‘Drastic but necessary’: Beauty majors cease business in Russia

By Kacey Culliney contact

- Last updated on GMT

Estée Lauder, LVMH and Sephora are among a number of beauty companies cutting ties with Russia amidst the ongoing Ukraine conflict [Getty Images]
Estée Lauder, LVMH and Sephora are among a number of beauty companies cutting ties with Russia amidst the ongoing Ukraine conflict [Getty Images]

Related tags: Russia, Russia-Ukraine conflict, GlobalData, Inflation, Supply chain, exports, Estée lauder companies, Lvmh, Chanel, Sephora

Several major beauty brands and retailers have suspended operations in Russia amidst the ongoing Ukraine conflict – action that aligns with widespread consumer sentiment and the increasing difficulties of doing business in the country, according to one expert.

Last month, Russia began a military invasion of Ukraine – escalating the conflict between both countries that began back in 2014. In the wake of the ongoing crisis, many Western businesses, brands and federations had started pulling out of Russia​, cutting ties with the country. Visa, Mastercard and American Express​ had suspended operations; McDonald’s​ had temporarily closed all Russian restaurants; the Union of European Football Associations (UEFA)​ moved its Champions League final from St. Petersburg to Paris; the Volkswagen Group​ had halted car exports into Russia and halted all production in the country; and Disney​ had paused all upcoming film releases and wider business in Russia.

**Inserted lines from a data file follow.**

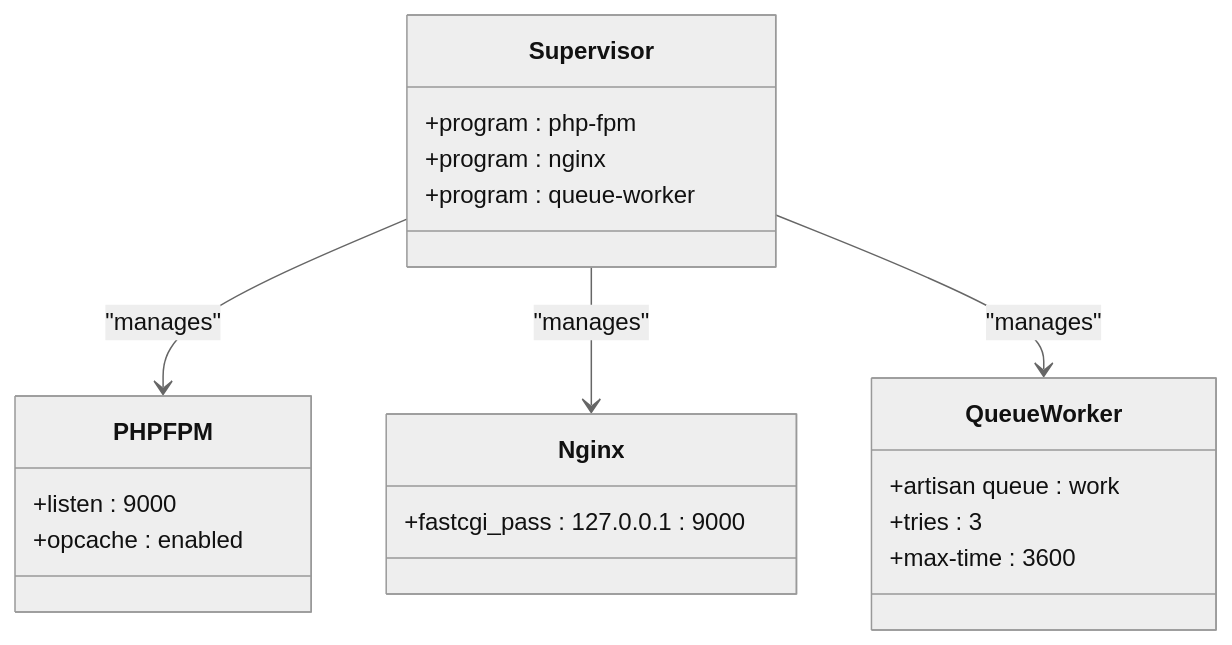
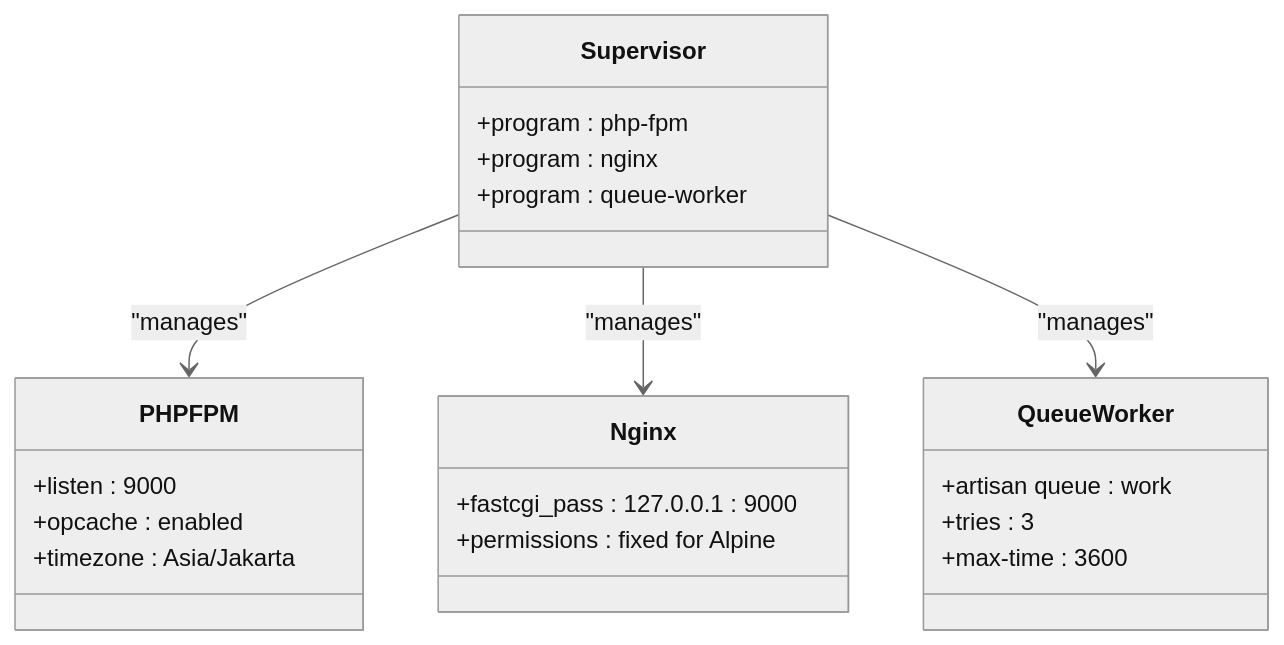
One commit to Dikksap/laravel_RsvHelmet changed the seventh of 9 diagrams in .qoder/repowiki/en/content/Deployment Guide.md. Above: the diagram before and after it, drawn with Mermaid (neutral theme). The commit also changed other lines of this file and 9 other files, not shown here.

````diff
--- a/.qoder/repowiki/en/content/Deployment Guide.md
+++ b/.qoder/repowiki/en/content/Deployment Guide.md
@@ -285,23 +291,25 @@
 ```mermaid
 classDiagram
 class Supervisor {
 +program : php-fpm
 +program : nginx
 +program : queue-worker
 }
 class PHPFPM {
 +listen : 9000
 +opcache : enabled
++timezone : Asia/Jakarta
 }
 class Nginx {
 +fastcgi_pass : 127.0.0.1 : 9000
++permissions : fixed for Alpine
 }
 class QueueWorker {
 +artisan queue : work
 +tries : 3
 +max-time : 3600
 }
 Supervisor --> PHPFPM : "manages"
 Supervisor --> Nginx : "manages"
 Supervisor --> QueueWorker : "manages"
 ```
````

In beauty and personal care, several*​ major brands and retailers had also cut business ties with Russia. The Estée Lauder Companies closed all stores and operations earlier this month; LVMH also announced the temporary closure of all Russian stores; Chanel shuttered all boutiques and suspended e-commerce; L'Oréal said it had temporarily closed all stores and would suspend investments; and Sephora stopped all brick-and-mortar and e-commerce operations in the country.

Personal care major Henkel froze advertising spend and future investments in Russia but said it would still supply essentials to Russian consumers. Similarly, Unilever suspended all imports, exports and advertising in the country but said it planned to maintain essential supplies to Russians.

‘Drastic but necessary’ moves

Lia Neophytou, senior health and beauty analyst at GlobalData, said these major decisions shut down operations and freeze investments in Russia were “drastic but necessary” ​given the evolving complications of doing business in the country, coupled with potential backlash from consumers worldwide.

According to GlobalData, Russia accounted for 1.9% of the total estimated value of global cosmetics and toiletries in 2021 – the 11th​ largest market by value in the world. According to estimates, LVMH generated 6.6% of its 2020 sales in Russia (an estimated €272m) and Henkel totted up 5.3% of total 2020 sales in the country (an estimated €363m).

Speaking to CosmeticsDesign-Europe, Neophytou said that for those beauty and personal care brands opting to continue supplying essentials into Russia – Unilever and Henkel being just two current*​ examples – future operations would not be straightforward.

“Russia’s business environment is challenging at present, with sanctions limiting forms of payment and rising inflation further squeezing consumer’s disposable incomes,” ​she said. “This will challenge brands which have not pulled out of Russia, including those continuing to supply essentials.”

Communicate brand stance on Russia ‘publicly’

Neophytou said for these brands maintaining business in or with Russia, it would be “particularly critical” ​to remain clear and concise with public communications.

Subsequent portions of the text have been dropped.